### INSTRUCTIONS TO FOLLOW
Take every line containing "Summary" from the material and copy it.

++++++++

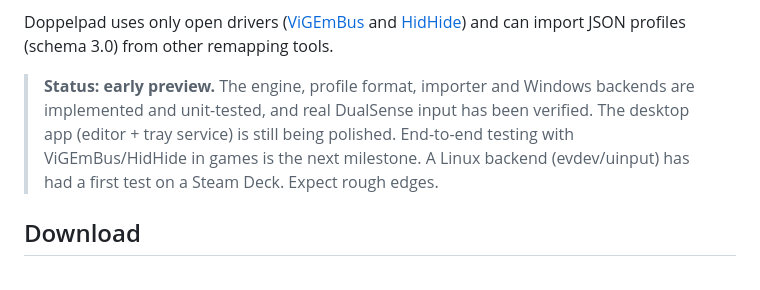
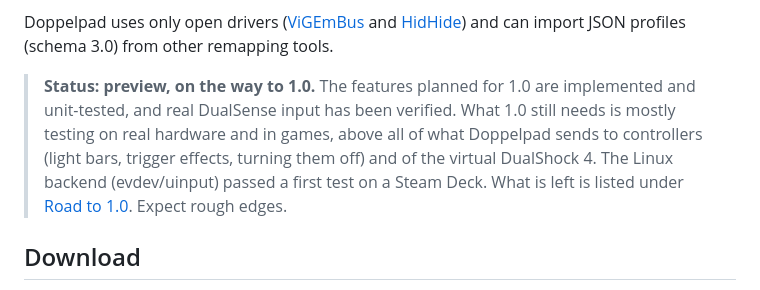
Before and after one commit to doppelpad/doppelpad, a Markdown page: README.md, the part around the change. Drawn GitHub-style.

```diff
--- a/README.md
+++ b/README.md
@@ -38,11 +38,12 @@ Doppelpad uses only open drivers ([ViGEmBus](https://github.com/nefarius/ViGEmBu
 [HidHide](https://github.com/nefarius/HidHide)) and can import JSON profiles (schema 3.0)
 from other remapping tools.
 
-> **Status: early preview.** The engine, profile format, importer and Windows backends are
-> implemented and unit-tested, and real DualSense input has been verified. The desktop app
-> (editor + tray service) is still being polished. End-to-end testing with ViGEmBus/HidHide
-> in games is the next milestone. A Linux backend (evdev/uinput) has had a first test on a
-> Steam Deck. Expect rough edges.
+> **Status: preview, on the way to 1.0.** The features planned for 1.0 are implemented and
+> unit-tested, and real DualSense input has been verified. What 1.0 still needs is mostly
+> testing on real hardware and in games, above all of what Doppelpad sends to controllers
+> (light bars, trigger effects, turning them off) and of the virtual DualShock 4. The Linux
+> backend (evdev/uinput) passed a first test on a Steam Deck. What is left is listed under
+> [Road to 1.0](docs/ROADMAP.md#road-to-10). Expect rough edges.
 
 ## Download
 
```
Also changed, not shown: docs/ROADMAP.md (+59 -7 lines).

++++++++

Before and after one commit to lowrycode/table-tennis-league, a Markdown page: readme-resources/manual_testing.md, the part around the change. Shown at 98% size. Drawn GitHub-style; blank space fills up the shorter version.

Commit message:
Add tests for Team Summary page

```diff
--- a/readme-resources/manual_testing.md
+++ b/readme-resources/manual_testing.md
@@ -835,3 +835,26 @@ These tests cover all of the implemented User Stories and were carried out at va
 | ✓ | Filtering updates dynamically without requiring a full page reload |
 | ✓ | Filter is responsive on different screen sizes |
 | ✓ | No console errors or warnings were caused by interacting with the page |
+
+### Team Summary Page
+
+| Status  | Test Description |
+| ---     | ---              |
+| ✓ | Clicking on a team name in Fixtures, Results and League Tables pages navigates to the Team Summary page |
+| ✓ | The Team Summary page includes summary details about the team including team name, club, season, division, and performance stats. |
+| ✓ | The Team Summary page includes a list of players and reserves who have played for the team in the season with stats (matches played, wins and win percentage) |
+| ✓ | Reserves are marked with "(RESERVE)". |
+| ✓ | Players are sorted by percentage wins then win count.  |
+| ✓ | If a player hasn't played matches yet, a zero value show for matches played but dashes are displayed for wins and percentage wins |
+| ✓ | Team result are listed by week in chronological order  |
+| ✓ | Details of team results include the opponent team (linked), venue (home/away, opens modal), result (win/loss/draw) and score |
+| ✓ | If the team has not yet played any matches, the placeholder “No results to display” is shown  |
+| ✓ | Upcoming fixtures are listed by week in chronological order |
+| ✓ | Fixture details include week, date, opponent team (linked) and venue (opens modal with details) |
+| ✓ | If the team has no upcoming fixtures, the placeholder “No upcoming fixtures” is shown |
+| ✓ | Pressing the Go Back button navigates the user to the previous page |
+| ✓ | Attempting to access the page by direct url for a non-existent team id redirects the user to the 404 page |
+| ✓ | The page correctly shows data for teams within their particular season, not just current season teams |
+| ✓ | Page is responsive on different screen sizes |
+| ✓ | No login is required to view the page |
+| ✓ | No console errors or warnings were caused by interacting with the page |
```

++++++++

### RESPONSE TO THE TASK
Add tests for Team Summary page
+### Team Summary Page
+| ✓ | Clicking on a team name in Fixtures, Results and League Tables pages navigates to the Team Summary page |
+| ✓ | The Team Summary page includes summary details about the team including team name, club, season, division, and performance stats. |
+| ✓ | The Team Summary page includes a list of players and reserves who have played for the team in the season with stats (matches played, wins and win percentage) |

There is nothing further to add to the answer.